____ Task data

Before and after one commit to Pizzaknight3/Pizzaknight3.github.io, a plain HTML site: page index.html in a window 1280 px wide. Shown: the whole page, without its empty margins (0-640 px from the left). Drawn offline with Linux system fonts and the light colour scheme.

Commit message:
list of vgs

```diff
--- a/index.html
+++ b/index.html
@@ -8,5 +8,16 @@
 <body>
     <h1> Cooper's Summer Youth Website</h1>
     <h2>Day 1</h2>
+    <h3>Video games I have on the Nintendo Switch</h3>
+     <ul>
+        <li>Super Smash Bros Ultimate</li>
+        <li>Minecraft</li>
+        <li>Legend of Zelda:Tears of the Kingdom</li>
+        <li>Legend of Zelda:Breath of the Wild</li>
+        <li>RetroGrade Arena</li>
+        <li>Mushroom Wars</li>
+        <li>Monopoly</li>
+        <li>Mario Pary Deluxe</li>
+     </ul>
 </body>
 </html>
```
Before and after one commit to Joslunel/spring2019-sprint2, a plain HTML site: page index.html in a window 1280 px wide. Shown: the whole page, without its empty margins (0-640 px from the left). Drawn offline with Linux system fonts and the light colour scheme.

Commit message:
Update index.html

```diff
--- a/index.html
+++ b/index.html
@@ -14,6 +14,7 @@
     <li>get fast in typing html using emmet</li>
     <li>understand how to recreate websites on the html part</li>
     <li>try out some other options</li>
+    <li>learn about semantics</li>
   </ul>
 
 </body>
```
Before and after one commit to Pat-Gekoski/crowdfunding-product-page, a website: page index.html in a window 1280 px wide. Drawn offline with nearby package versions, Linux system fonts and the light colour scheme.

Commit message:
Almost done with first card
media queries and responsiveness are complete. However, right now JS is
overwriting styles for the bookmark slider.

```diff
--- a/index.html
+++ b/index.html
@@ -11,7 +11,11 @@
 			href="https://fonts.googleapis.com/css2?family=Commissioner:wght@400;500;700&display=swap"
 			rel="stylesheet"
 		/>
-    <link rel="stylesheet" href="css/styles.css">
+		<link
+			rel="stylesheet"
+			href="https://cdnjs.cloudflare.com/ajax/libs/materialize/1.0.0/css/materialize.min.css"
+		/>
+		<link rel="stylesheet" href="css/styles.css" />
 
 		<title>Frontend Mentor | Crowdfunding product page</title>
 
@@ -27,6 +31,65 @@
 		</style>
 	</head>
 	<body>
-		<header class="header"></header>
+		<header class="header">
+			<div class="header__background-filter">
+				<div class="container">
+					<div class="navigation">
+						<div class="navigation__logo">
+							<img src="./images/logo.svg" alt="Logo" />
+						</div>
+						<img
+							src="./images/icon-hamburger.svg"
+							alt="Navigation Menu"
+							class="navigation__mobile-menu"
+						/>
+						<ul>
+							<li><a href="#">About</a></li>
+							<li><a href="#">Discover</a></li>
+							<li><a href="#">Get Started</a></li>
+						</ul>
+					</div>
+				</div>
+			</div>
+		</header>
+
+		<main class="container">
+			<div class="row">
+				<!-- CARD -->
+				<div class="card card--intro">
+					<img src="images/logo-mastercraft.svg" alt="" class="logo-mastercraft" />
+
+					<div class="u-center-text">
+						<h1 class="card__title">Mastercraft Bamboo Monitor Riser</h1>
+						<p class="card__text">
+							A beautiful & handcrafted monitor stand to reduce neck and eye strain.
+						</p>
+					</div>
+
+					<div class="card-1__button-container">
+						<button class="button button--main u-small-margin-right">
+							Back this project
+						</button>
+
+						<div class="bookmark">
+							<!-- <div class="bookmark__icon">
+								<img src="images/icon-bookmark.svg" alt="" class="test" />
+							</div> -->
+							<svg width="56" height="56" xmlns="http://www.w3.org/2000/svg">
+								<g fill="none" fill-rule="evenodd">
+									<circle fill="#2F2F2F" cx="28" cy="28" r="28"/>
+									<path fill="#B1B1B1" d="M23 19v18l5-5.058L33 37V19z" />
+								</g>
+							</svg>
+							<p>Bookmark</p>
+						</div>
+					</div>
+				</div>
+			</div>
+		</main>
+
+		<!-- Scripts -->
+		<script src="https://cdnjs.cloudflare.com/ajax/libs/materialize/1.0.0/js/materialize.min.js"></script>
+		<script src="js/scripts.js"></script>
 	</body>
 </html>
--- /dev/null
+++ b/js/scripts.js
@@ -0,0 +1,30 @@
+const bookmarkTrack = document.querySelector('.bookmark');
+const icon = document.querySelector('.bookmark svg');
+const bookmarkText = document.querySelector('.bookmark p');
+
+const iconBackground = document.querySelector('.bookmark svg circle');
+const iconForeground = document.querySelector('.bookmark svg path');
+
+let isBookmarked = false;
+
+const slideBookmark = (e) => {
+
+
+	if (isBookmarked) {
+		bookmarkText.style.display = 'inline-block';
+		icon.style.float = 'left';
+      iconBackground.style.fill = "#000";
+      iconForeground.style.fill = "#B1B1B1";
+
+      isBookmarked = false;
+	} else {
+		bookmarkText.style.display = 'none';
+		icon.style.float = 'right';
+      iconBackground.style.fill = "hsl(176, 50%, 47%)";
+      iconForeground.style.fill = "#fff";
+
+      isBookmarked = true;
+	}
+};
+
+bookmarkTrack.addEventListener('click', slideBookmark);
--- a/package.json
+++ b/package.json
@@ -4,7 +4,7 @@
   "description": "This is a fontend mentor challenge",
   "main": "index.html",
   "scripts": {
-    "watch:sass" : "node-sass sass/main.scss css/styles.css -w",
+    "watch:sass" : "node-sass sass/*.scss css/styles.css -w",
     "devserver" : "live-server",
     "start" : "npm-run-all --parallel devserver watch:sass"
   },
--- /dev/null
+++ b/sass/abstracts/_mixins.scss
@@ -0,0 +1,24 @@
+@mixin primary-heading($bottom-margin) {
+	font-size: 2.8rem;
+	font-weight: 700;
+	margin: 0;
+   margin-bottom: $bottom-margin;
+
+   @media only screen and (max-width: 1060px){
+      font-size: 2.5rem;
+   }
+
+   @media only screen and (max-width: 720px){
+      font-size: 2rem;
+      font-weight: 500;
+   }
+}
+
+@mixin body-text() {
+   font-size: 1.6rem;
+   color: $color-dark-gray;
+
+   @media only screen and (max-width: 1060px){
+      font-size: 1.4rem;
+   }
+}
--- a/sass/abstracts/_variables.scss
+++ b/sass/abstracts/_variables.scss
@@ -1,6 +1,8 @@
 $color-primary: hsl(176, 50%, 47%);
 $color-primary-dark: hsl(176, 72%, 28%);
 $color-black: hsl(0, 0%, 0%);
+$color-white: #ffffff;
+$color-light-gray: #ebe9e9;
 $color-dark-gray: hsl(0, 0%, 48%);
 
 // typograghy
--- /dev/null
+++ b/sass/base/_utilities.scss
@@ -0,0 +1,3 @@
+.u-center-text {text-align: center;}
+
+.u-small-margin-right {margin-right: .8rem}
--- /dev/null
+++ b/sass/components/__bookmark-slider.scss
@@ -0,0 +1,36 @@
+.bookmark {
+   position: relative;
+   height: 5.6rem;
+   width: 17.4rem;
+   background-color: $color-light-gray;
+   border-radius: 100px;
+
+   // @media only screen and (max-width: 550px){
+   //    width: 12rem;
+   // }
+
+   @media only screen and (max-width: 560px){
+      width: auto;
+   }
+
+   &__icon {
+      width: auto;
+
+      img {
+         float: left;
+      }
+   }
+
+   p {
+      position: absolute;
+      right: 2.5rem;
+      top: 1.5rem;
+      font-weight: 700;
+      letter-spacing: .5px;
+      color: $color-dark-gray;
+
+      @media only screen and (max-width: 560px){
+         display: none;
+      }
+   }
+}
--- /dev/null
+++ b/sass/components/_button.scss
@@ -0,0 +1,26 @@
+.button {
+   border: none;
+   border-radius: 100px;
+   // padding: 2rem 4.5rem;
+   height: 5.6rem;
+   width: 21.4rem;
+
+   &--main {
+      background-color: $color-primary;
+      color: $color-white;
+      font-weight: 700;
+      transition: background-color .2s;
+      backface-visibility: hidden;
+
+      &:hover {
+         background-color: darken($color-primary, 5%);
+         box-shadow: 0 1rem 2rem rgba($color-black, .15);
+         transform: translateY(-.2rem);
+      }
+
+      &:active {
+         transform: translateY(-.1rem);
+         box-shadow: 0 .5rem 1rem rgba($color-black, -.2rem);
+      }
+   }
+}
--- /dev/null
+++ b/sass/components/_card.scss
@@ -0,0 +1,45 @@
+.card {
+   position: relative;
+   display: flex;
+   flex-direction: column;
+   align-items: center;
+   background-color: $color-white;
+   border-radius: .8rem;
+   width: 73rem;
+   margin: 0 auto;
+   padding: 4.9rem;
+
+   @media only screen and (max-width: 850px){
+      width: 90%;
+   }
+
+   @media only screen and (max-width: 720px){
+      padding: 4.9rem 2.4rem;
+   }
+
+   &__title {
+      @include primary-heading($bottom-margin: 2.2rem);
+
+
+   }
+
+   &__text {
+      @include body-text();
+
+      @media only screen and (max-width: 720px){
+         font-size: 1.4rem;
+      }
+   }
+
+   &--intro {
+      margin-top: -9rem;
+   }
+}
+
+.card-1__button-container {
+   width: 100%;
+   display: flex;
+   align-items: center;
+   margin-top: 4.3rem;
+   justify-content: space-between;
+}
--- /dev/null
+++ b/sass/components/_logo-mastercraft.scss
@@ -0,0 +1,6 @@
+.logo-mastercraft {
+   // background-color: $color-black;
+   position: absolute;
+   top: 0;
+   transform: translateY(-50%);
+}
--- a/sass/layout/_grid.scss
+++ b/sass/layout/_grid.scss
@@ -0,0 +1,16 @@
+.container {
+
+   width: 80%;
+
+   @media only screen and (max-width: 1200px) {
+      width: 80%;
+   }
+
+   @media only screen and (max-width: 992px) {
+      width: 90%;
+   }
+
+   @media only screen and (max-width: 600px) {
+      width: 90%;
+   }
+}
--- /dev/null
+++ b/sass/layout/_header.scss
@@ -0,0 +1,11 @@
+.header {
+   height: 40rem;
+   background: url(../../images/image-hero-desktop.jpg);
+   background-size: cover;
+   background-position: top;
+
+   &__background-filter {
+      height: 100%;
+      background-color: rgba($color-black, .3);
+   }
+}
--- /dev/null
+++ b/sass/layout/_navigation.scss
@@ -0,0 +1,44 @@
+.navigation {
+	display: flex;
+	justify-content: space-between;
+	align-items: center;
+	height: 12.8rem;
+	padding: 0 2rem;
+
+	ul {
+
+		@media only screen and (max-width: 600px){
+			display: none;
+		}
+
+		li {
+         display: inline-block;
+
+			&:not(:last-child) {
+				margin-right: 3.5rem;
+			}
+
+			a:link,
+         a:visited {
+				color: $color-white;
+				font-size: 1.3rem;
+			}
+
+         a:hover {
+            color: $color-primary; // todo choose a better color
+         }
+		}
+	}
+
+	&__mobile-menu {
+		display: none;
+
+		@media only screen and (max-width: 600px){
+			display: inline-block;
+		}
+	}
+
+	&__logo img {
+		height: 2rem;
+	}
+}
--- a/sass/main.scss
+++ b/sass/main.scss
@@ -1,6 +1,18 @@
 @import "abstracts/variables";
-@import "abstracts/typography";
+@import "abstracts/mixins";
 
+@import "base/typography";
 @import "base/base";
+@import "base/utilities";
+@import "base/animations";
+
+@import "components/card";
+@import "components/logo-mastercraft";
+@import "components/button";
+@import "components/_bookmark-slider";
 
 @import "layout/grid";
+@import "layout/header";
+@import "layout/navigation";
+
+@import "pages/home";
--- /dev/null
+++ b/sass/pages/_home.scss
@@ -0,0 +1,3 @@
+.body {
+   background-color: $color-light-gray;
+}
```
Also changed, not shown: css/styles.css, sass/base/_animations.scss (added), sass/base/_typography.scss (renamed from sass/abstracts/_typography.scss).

________

About this exercise
The string "display" marks the lines to return from the material. Copy each one.

Task output
 			href="https://fonts.googleapis.com/css2?family=Commissioner:wght@400;500;700&display=swap"
+		bookmarkText.style.display = 'inline-block';
+		bookmarkText.style.display = 'none';
+         display: none;
+   display: flex;
+   display: flex;
+	display: flex;
+			display: none;
+         display: inline-block;
+		display: none;
+			display: inline-block;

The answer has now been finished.